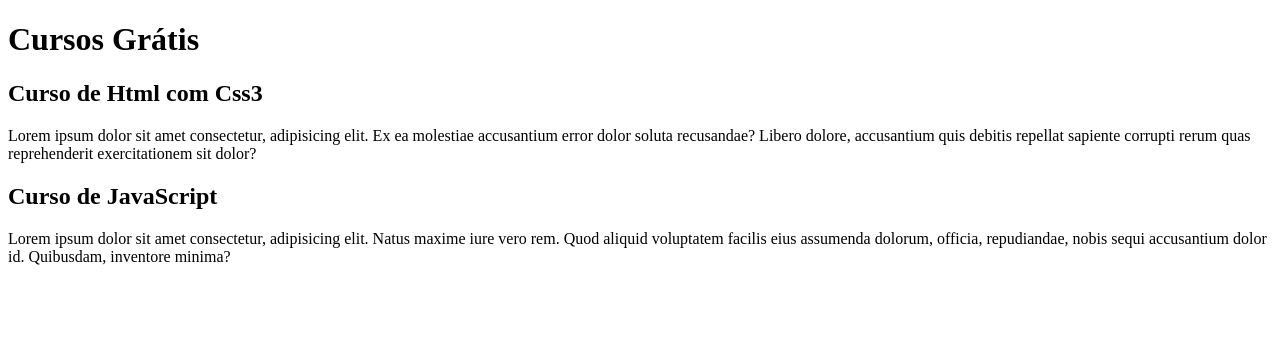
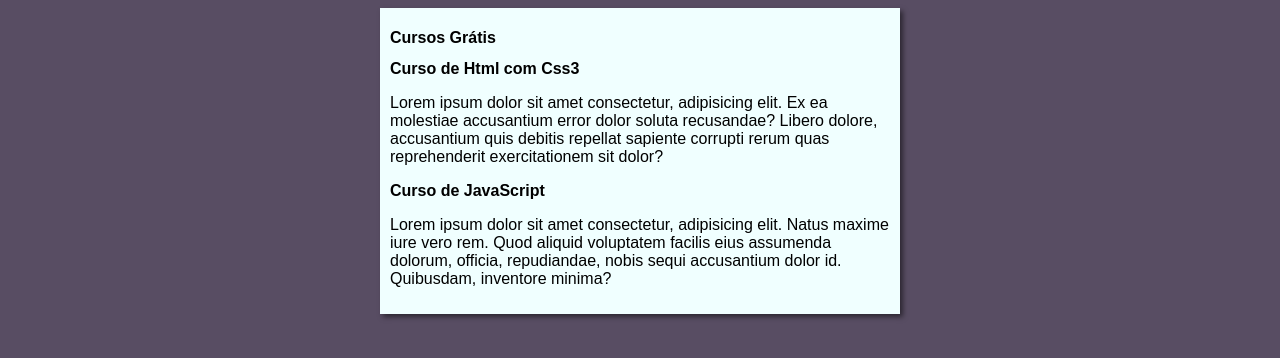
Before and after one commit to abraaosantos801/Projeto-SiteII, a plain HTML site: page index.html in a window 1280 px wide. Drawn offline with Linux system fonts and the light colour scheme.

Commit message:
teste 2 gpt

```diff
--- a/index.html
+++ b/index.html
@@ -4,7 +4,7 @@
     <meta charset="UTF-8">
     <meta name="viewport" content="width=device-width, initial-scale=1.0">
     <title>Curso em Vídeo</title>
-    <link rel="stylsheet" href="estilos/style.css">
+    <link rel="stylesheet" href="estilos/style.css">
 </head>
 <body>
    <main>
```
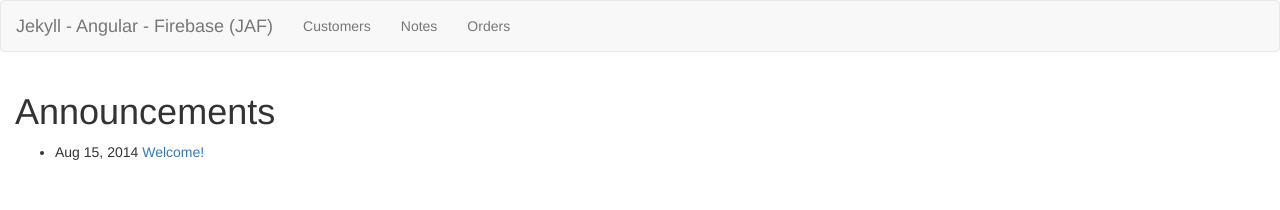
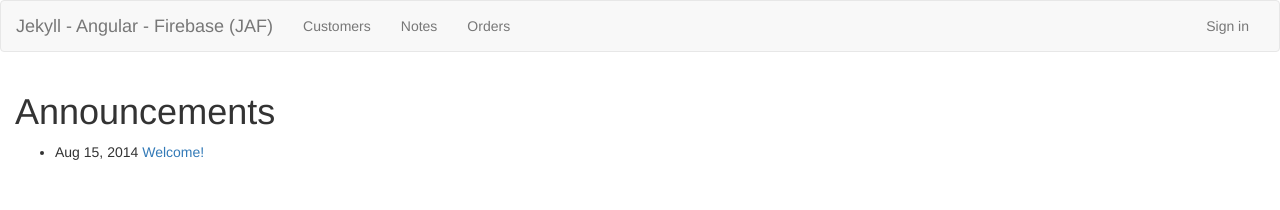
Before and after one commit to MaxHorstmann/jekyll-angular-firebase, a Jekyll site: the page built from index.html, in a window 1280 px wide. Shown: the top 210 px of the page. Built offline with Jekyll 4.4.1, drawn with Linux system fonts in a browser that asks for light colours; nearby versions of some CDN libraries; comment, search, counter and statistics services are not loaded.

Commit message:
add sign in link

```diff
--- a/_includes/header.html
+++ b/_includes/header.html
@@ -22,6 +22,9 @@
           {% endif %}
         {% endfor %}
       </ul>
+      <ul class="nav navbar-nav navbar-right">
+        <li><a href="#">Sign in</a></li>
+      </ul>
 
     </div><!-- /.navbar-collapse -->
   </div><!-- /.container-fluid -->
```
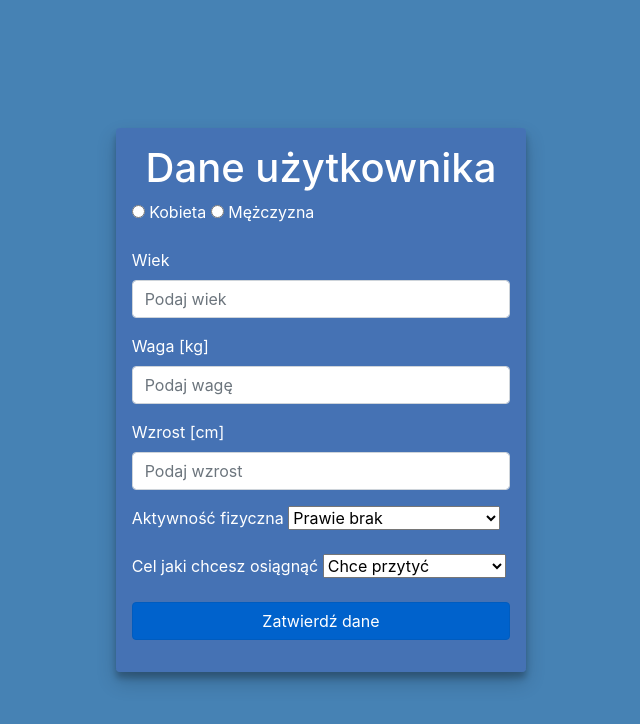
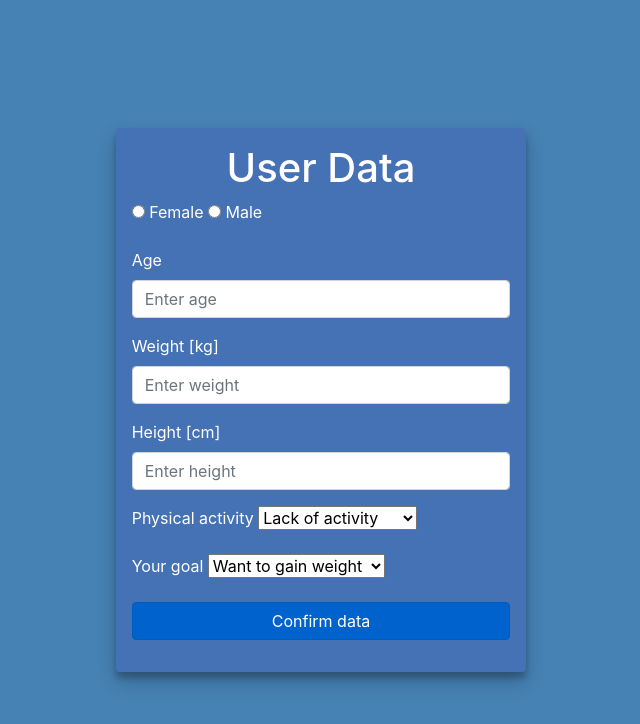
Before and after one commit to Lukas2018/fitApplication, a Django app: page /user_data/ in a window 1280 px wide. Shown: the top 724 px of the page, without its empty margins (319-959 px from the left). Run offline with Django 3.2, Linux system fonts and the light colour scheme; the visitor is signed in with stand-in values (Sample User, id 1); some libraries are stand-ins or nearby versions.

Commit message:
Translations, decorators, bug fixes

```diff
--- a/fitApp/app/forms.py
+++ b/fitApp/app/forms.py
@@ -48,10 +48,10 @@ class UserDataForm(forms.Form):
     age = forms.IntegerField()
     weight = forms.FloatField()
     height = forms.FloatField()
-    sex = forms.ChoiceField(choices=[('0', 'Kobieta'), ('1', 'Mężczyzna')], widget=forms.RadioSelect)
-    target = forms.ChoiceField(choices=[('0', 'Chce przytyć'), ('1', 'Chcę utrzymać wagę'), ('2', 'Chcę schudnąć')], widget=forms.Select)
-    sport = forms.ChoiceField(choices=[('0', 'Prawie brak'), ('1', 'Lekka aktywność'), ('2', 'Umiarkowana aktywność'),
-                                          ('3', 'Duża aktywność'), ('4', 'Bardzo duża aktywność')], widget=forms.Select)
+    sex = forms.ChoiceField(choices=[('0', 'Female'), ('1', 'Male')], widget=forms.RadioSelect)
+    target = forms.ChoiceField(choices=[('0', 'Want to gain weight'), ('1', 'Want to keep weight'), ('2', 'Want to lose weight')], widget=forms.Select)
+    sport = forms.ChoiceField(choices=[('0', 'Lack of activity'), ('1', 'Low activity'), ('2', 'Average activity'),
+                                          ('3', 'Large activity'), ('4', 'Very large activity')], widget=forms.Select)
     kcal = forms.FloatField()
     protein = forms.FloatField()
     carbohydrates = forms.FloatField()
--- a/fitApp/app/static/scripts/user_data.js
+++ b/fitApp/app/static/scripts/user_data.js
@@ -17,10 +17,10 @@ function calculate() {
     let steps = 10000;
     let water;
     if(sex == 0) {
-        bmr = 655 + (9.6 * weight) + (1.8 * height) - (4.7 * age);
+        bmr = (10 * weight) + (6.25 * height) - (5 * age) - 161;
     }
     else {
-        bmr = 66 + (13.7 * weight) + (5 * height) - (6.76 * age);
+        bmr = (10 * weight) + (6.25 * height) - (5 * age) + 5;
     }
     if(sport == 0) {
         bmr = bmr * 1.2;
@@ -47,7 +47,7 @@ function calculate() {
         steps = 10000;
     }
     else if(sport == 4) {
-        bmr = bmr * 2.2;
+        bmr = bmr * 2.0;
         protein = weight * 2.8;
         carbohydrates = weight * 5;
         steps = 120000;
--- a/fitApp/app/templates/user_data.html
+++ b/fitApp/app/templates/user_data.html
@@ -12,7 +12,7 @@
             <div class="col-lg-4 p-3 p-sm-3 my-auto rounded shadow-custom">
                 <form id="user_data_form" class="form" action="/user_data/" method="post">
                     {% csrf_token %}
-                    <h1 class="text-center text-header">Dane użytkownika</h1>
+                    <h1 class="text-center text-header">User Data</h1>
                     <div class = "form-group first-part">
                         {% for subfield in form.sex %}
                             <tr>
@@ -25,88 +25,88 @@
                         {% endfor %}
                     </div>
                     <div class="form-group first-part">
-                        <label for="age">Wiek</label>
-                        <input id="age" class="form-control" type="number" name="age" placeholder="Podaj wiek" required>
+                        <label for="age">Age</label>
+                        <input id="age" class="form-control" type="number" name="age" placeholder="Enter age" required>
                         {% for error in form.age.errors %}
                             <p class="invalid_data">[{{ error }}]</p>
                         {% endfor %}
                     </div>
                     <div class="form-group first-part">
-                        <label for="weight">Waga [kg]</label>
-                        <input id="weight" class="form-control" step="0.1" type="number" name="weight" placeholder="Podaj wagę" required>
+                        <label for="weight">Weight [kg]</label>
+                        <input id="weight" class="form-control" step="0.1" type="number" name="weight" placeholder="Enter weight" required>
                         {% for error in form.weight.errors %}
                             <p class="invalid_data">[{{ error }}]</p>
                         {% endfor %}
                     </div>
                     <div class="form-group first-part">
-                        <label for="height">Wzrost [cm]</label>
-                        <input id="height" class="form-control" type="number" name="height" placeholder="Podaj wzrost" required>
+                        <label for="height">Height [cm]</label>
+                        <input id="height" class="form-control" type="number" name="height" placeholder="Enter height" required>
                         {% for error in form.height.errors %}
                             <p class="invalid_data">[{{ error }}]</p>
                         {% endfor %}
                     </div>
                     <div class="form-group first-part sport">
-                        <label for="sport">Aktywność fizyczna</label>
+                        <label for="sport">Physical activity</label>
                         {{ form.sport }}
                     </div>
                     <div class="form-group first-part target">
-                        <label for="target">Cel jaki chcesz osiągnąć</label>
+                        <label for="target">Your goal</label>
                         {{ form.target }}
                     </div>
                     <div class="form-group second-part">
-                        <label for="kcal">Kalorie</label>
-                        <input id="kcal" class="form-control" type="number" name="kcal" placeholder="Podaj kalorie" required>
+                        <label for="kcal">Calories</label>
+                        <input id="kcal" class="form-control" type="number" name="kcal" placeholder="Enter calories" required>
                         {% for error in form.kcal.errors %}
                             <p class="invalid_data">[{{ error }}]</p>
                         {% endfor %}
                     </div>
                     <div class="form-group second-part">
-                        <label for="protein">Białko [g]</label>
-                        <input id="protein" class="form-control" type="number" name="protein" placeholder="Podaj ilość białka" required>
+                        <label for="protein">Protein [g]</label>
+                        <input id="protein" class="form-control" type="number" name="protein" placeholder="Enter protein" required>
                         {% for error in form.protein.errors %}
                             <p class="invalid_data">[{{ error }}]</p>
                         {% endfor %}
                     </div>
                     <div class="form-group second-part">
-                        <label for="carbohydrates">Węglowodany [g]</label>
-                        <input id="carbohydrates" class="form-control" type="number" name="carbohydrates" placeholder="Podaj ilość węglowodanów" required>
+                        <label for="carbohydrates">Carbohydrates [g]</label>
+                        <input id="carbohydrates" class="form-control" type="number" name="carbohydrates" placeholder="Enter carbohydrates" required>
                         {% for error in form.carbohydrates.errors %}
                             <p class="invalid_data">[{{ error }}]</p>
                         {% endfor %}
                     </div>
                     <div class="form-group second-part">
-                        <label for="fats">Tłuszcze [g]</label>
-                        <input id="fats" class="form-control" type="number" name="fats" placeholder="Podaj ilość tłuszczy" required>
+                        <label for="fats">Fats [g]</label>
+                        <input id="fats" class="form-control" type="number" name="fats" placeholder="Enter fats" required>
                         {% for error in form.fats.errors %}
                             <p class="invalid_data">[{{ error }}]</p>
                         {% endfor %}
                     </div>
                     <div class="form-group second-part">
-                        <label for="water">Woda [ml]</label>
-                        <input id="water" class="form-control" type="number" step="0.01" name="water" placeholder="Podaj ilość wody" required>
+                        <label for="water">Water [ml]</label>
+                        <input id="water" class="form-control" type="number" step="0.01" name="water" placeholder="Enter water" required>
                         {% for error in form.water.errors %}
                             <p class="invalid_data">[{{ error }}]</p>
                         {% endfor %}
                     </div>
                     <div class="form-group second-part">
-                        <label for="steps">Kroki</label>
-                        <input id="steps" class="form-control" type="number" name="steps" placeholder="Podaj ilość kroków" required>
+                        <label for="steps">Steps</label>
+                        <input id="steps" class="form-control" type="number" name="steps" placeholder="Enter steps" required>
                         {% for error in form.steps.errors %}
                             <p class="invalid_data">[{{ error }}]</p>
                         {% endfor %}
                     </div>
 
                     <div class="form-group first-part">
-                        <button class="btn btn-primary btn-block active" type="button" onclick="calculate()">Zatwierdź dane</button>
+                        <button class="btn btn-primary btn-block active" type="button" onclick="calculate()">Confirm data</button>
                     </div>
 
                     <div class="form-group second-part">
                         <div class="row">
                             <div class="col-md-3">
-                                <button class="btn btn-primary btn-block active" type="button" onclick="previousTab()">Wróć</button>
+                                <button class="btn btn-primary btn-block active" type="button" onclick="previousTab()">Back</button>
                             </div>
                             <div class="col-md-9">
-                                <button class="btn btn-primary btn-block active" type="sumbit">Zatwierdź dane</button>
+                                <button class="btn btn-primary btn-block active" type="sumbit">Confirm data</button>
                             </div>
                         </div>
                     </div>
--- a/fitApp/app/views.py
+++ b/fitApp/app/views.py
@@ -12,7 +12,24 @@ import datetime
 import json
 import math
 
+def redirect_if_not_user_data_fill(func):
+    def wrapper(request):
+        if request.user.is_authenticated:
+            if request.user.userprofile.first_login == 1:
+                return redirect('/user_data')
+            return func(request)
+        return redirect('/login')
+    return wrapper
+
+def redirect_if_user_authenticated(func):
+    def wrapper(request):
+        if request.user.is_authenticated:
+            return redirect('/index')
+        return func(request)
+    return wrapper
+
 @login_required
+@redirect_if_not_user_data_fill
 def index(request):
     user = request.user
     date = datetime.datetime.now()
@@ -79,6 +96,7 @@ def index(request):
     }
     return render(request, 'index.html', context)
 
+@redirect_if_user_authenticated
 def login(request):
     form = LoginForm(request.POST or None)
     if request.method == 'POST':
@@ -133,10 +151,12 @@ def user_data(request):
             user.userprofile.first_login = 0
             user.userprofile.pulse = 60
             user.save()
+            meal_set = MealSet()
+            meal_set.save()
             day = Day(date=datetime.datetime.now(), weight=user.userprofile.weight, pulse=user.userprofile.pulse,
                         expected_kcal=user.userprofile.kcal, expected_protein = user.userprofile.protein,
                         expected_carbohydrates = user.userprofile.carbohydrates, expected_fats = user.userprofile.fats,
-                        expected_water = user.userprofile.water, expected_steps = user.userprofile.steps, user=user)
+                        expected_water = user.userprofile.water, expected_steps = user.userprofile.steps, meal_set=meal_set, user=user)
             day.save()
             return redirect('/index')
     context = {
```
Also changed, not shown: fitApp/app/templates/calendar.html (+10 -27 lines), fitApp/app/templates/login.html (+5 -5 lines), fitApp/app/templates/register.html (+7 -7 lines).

- - - - - - -

WORK ITEM:
Report only the number of lines, among the records above, that contain the word "FloatField".

OUTPUT:
5